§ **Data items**
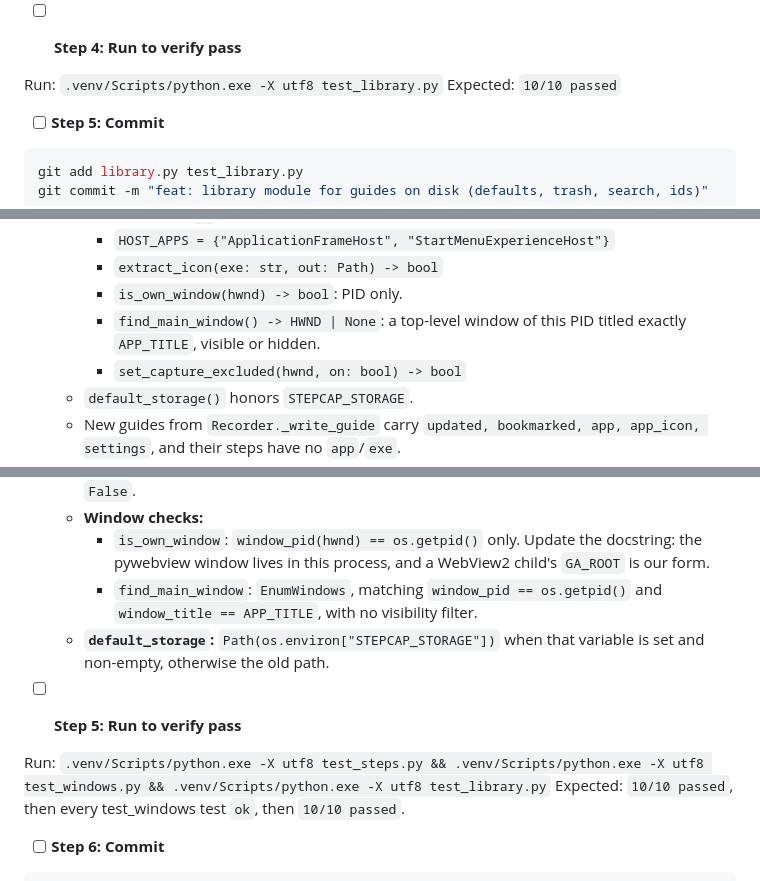
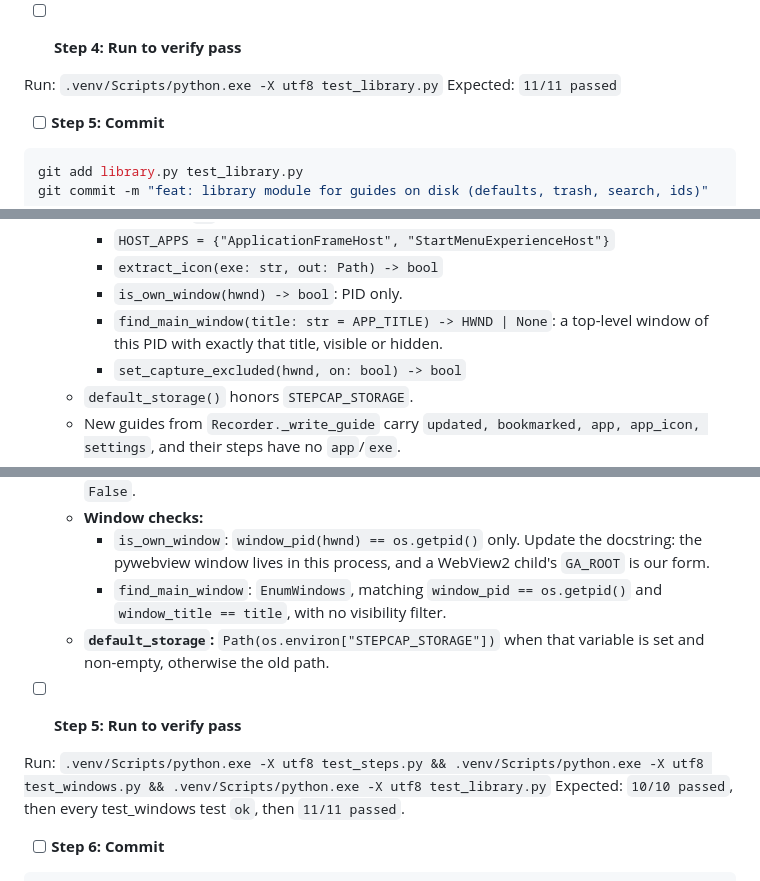
Before and after one commit to KaoZa01/stepcap, a Markdown page: docs/plans/2026-10-15-app-window-home-viewer.md, 3 parts joined by grey strips. Drawn GitHub-style.

Commit message:
docs: plan self-review fixes
Co-Authored-By: Claude Opus 5.5 <noreply@anthropic.com>

```diff
--- a/docs/plans/2026-10-15-app-window-home-viewer.md
+++ b/docs/plans/2026-10-15-app-window-home-viewer.md
@@ -236,7 +236,7 @@ Expected: `ModuleNotFoundError: No module named 'library'`
 - [ ] **Step 4: Run to verify pass**
 
 Run: `.venv/Scripts/python.exe -X utf8 test_library.py`
-Expected: `10/10 passed`
+Expected: `11/11 passed`
 
 - [ ] **Step 5: Commit**
 
@@ -267,7 +267,7 @@ git commit -m "feat: library module for guides on disk (defaults, trash, search,
     - `HOST_APPS = {"ApplicationFrameHost", "StartMenuExperienceHost"}`
     - `extract_icon(exe: str, out: Path) -> bool`
     - `is_own_window(hwnd) -> bool`: PID only.
-    - `find_main_window() -> HWND | None`: a top-level window of this PID titled exactly `APP_TITLE`, visible or hidden.
+    - `find_main_window(title: str = APP_TITLE) -> HWND | None`: a top-level window of this PID with exactly that title, visible or hidden.
     - `set_capture_excluded(hwnd, on: bool) -> bool`
   - `default_storage()` honors `STEPCAP_STORAGE`.
   - New guides from `Recorder._write_guide` carry `updated, bookmarked, app, app_icon, settings`, and their steps have no `app`/`exe`.
@@ -345,13 +345,13 @@ Expected: `ImportError` for `monitor_index` (test_steps), and a failure in `test
   - **`set_capture_excluded`:** `user32.SetWindowDisplayAffinity(hwnd, 0x11 if on else 0)`, with typed `argtypes = [wintypes.HWND, wintypes.DWORD]`. Also type `GetWindowDisplayAffinity` (`[HWND, POINTER(DWORD)]`) for tests. A `None` hwnd returns `False`.
   - **Window checks:**
     - `is_own_window`: `window_pid(hwnd) == os.getpid()` only. Update the docstring: the pywebview window lives in this process, and a WebView2 child's `GA_ROOT` is our form.
-    - `find_main_window`: `EnumWindows`, matching `window_pid == os.getpid()` and `window_title == APP_TITLE`, with no visibility filter.
+    - `find_main_window`: `EnumWindows`, matching `window_pid == os.getpid()` and `window_title == title`, with no visibility filter.
   - **`default_storage`:** `Path(os.environ["STEPCAP_STORAGE"])` when that variable is set and non-empty, otherwise the old path.
 
 - [ ] **Step 5: Run to verify pass**
 
 Run: `.venv/Scripts/python.exe -X utf8 test_steps.py && .venv/Scripts/python.exe -X utf8 test_windows.py && .venv/Scripts/python.exe -X utf8 test_library.py`
-Expected: `10/10 passed`, then every test_windows test `ok`, then `10/10 passed`.
+Expected: `10/10 passed`, then every test_windows test `ok`, then `11/11 passed`.
 
 - [ ] **Step 6: Commit**
 
```
Also changed, not shown: other parts of docs/plans/2026-10-15-app-window-home-viewer.md (+2 -2 lines).
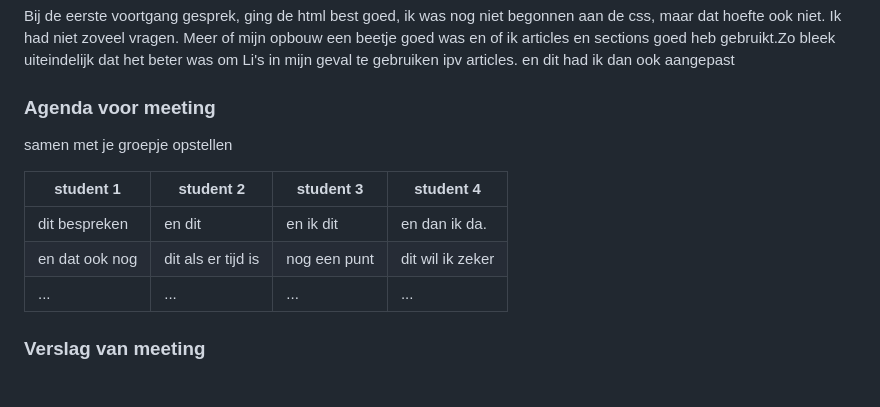
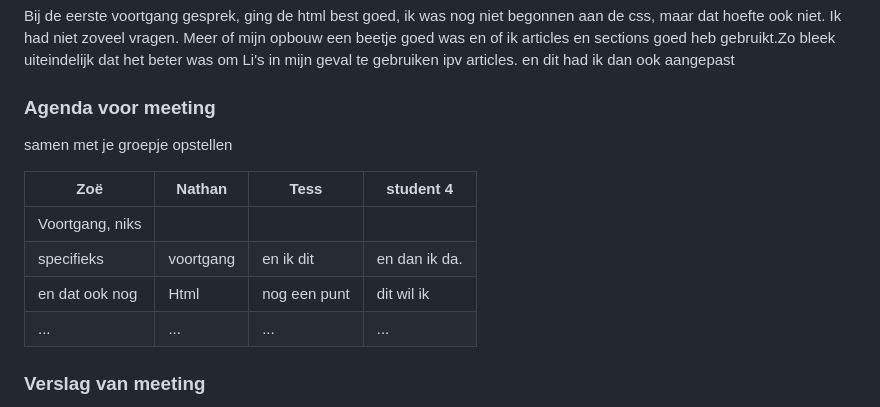
Before and after one commit to SaraZoe1/blokweb, a Markdown page: README.md, the part around the change. GitHub-like rendering; folded sections open.

```diff
--- a/README.md
+++ b/README.md
@@ -92,10 +92,11 @@ Nb. Door *open* toe te voegen aan een *details* element kun je deze standaard op
   ### Agenda voor meeting
   samen met je groepje opstellen
 
-  | student 1      | student 2          | student 3    | student 4        |
+  | Zoë      | Nathan          |Tess    | student 4        |
   | ---            | ---                | ---          | ---              |
-  |dit bespreken  | en dit             | en ik dit    | en dan ik da.       |
-  | en dat ook nog | dit als er tijd is | nog een punt | dit wil ik zeker |
+  |Voortgang, niks
+  specifieks       | voortgang | en ik dit    | en dan ik da.       |
+  | en dat ook nog | Html | nog een punt | dit wil ik  |
   | ...            | ...                | ...          | ...              |
 
 
```
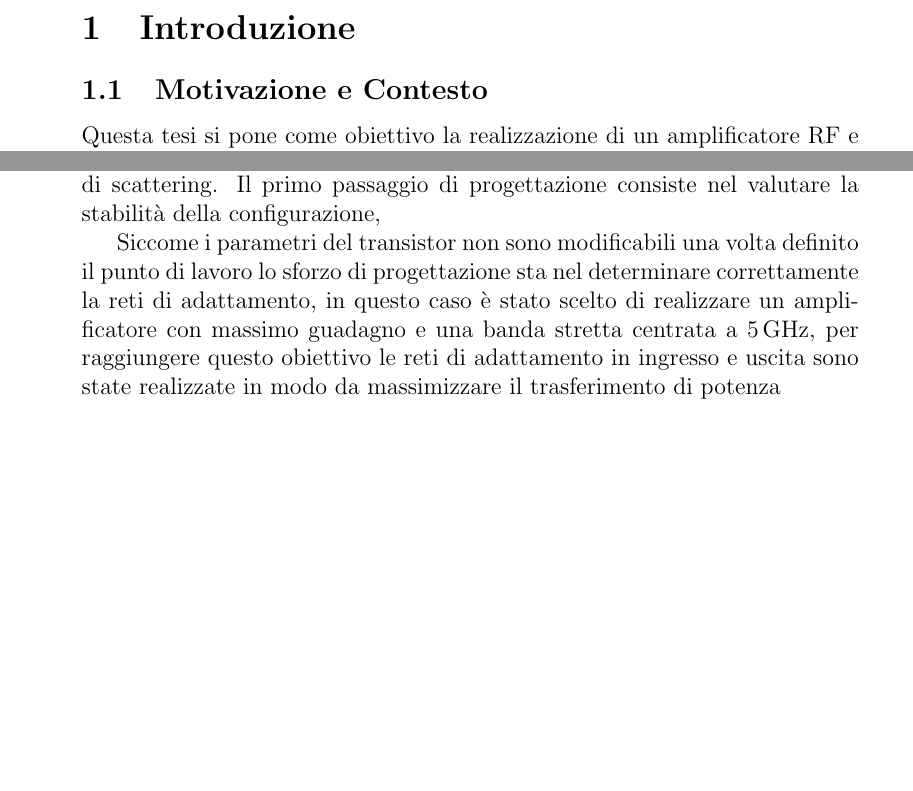
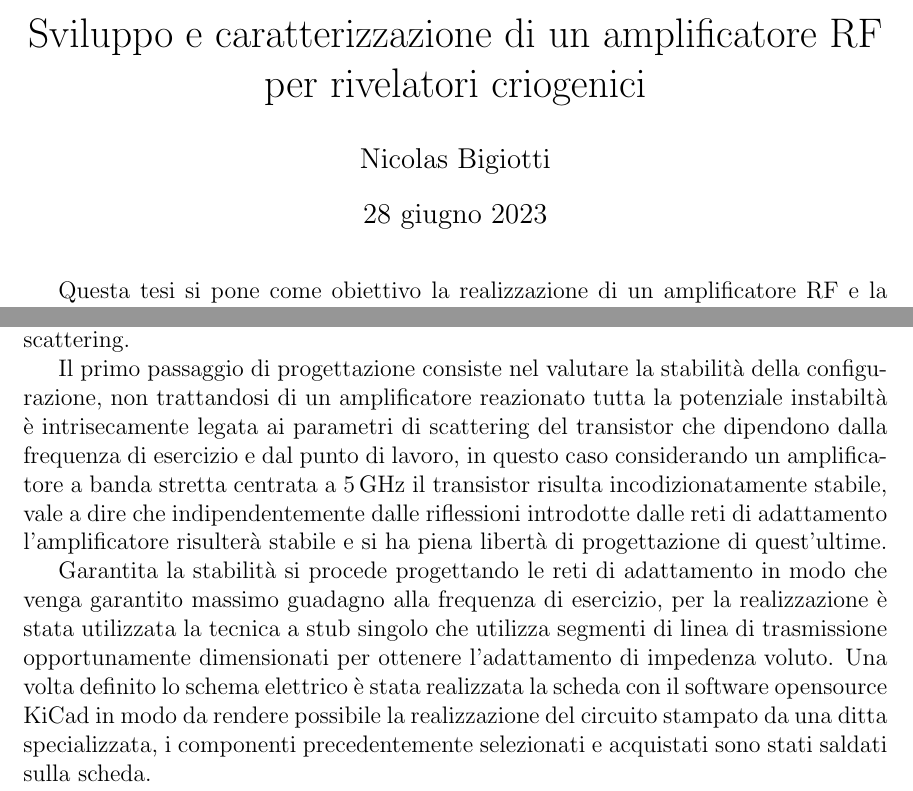
Before and after one commit to nicobigio01/microwave-amplifier, a LaTeX document (latex/riassunto.tex): two parts of the page before the commit and two parts of page 1 of 2 after it, joined at a grey line, cut at the place of the change, the shorter picture padded with empty space. Compiled offline with pdfLaTeX.

Commit message:
draft finished

```diff
--- a/latex/riassunto.tex
+++ b/latex/riassunto.tex
@@ -3,16 +3,28 @@
 \usepackage{amsmath}
 \usepackage{siunitx}
 \usepackage{derivative}
+\usepackage{graphicx}
+\usepackage[a4paper, total={6in, 9in}]{geometry}
+\usepackage{caption}
+\usepackage{subcaption}
+\usepackage{float}
+
+\title{Sviluppo e caratterizzazione di un amplificatore RF per rivelatori criogenici}
+\author{Nicolas Bigiotti}
+\date{\today}
+
 
 \begin{document}
-\section{Introduzione}
-\subsection{Motivazione e Contesto}
+\maketitle
+
 Questa tesi si pone come obiettivo la realizzazione di un amplificatore RF e la successiva analisi qualitativa a bassa temperatura, amplificatori di questo tipo sono richiesti in molti ambiti sia di ricerca che industriali e la loro progettazione e caratterizzazione risulta essere diversa rispetto ad altri dispositivi operanti a frequenze più basse.
-L'amplificatore è realizzato con transistor bipolari a eterogiunzione SiGe in configurazione a emettitore comune, la prima fase di progettazione ha riguardato la scelta del punto di lavoro, per garantire una bassa potenza dissipata dal transistor durante l'esercizio è stata scelta una corrente di collettore $I_{C}=\SI{8}{\milli\ampere}$ e una tensione collettore-emettitore $V_{CE}=\SI{3.0}{\volt}$ , individuato il punto di lavoro è stato possibile dedicarsi alla progettazione della parte di segnale.
+
+L'amplificatore è realizzato con transistor bipolari a eterogiunzione SiGe in configurazione a emettitore comune, la prima fase di progettazione ha riguardato la scelta del punto di lavoro, per garantire una bassa potenza dissipata dal transistor durante l'esercizio è stata scelta una corrente di collettore $I_{C}=\SI{8}{\milli\ampere}$ e una tensione collettore-emettitore $V_{CE}=\SI{3.0}{\volt}$, individuato il punto di lavoro è stato possibile dedicarsi alla progettazione della parte di segnale.
+
 Un tipico amplificatore RF è composto da una rete di adattamento di ingresso con il compito di adattare l'impedenza del generatore a quella in ingresso del transistor, una di uscita per adattare l'uscita del transistor all'impedenza di carico e infine il transistor stesso, a differenza di quanto accade a bassa frequenza per studiare la risposta di piccolo segnale non viene utilizzato un modello a componenti concentrati del transistor ma si preferisce affidarsi a valori misurati e tabulati dei parametri di scattering.
-Il primo passaggio di progettazione consiste nel valutare la stabilità della configurazione,
 
+Il primo passaggio di progettazione consiste nel valutare la stabilità della configurazione, non trattandosi di un amplificatore reazionato tutta la potenziale instabiltà è intrisecamente legata ai parametri di scattering del transistor che dipendono dalla frequenza di esercizio e dal punto di lavoro, in questo caso considerando un amplificatore a banda stretta centrata a $\SI{5}{\giga\hertz}$ il transistor risulta incodizionatamente stabile, vale a dire che indipendentemente dalle riflessioni introdotte dalle reti di adattamento l'amplificatore risulterà stabile e si ha piena libertà di progettazione di quest'ultime.
 
+Garantita la stabilità si procede progettando le reti di adattamento in modo che venga garantito massimo guadagno alla frequenza di esercizio, per la realizzazione è stata utilizzata la tecnica a stub singolo che utilizza segmenti di linea di trasmissione opportunamente dimensionati per ottenere l'adattamento di impedenza voluto.
+Una volta definito lo schema elettrico è stata realizzata la scheda con il software opensource KiCad in modo da rendere possibile la realizzazione del circuito stampato da una ditta specializzata, i componenti precedentemente selezionati e acquistati sono stati saldati sulla scheda.
 
-
-Siccome i parametri del transistor non sono modificabili una volta definito il punto di lavoro lo sforzo di progettazione sta nel determinare correttamente la reti di adattamento, in questo caso è stato scelto di realizzare un amplificatore con massimo guadagno e una banda stretta centrata a $\SI{5}{\giga\hertz}$, per raggiungere questo obiettivo le reti di adattamento in ingresso e uscita sono state realizzate in modo da massimizzare il trasferimento di potenza
```
Also changed, not shown: latex/riassunto.tex (16 more changed lines).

§ **Problem to solve**
Wherever a line in the data above holds "Expected", copy that line.

§ **Answer below**
@@ -236,7 +236,7 @@ Expected: `ModuleNotFoundError: No module named 'library'`
-Expected: `10/10 passed`
+Expected: `11/11 passed`
@@ -345,13 +345,13 @@ Expected: `ImportError` for `monitor_index` (test_steps), and a failure in `test
-Expected: `10/10 passed`, then every test_windows test `ok`, then `10/10 passed`.
+Expected: `10/10 passed`, then every test_windows test `ok`, then `11/11 passed`.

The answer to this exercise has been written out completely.